Exercise objective -
The records follow. Filter them to the lines that hold "export".

Front-end code change data -
>>>>

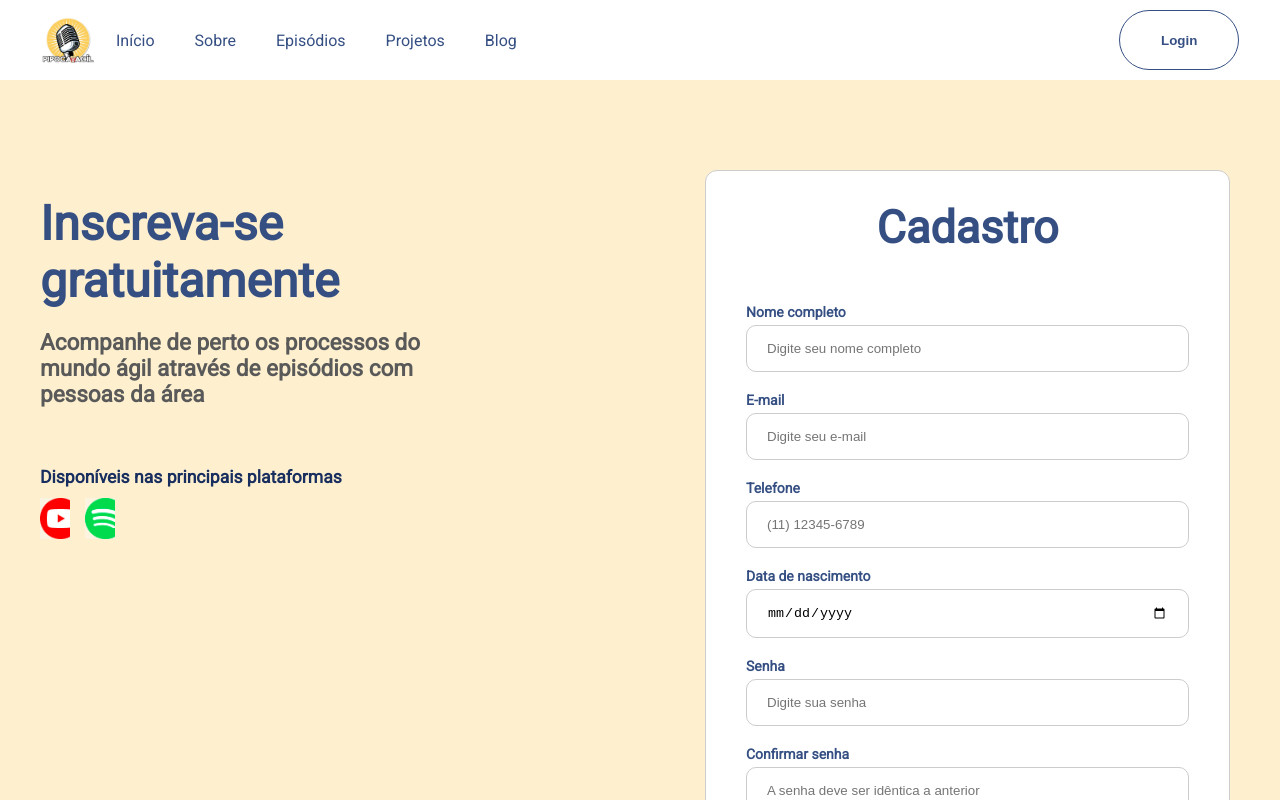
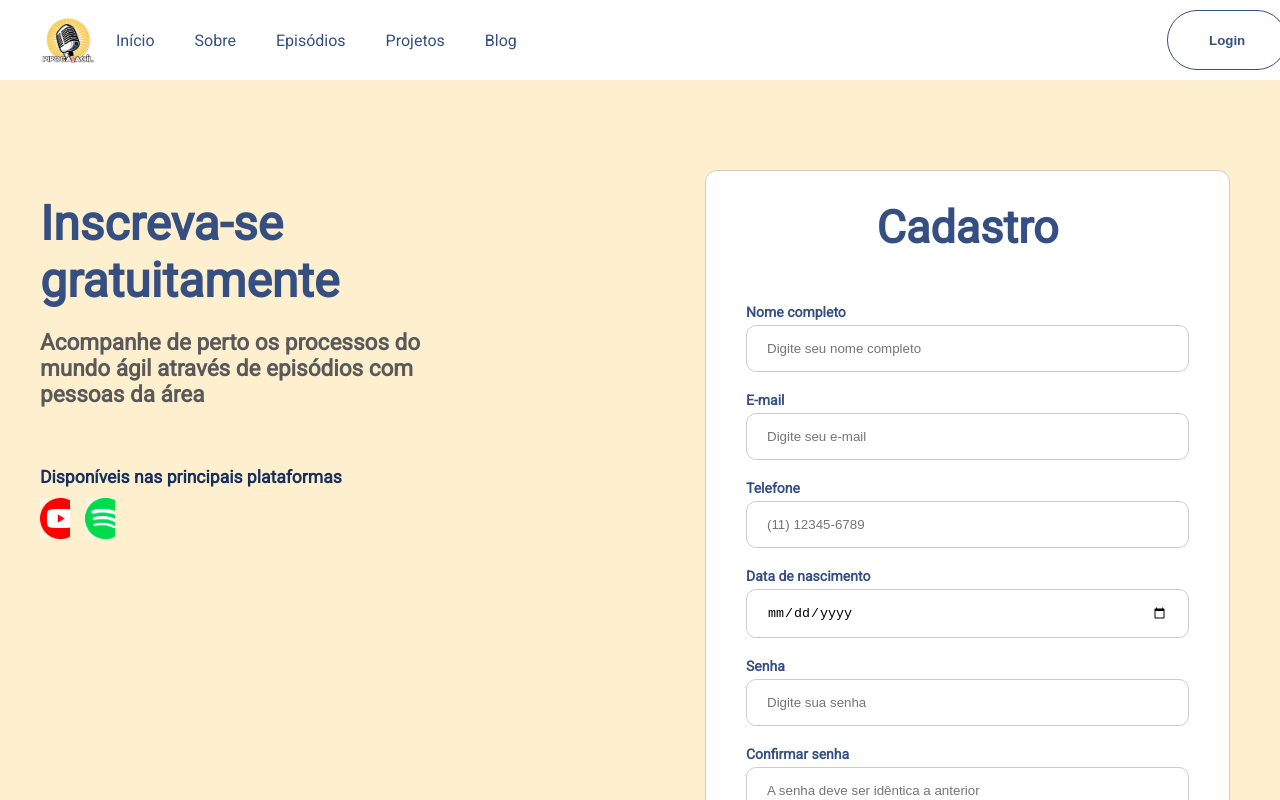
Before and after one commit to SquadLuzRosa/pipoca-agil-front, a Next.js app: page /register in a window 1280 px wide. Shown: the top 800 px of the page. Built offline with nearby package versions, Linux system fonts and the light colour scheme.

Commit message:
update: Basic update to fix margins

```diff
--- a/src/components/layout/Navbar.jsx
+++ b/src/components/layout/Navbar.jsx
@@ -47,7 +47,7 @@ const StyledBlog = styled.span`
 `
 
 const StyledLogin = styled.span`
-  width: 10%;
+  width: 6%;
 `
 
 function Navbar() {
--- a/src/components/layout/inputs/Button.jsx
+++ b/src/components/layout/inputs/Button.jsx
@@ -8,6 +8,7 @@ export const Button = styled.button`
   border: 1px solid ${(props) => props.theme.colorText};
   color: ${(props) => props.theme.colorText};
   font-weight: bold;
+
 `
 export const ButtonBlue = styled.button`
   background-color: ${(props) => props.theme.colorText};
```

<<<<
>>>>

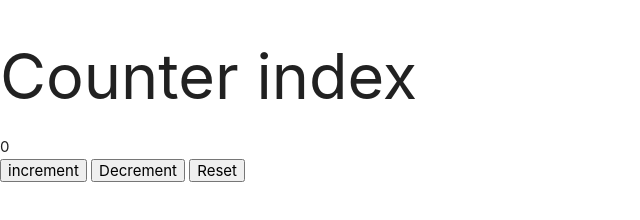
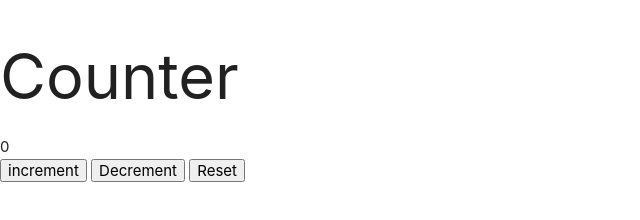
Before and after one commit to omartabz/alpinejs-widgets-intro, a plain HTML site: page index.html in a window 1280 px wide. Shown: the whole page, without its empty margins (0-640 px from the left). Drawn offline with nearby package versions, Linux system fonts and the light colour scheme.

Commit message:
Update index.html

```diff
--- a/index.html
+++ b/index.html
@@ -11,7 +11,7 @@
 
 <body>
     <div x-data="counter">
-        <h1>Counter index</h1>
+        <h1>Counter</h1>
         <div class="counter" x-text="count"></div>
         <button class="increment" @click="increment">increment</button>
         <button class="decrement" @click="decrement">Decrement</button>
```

<<<<

Solution to this exercise -
@@ -8,6 +8,7 @@ export const Button = styled.button`
 export const ButtonBlue = styled.button`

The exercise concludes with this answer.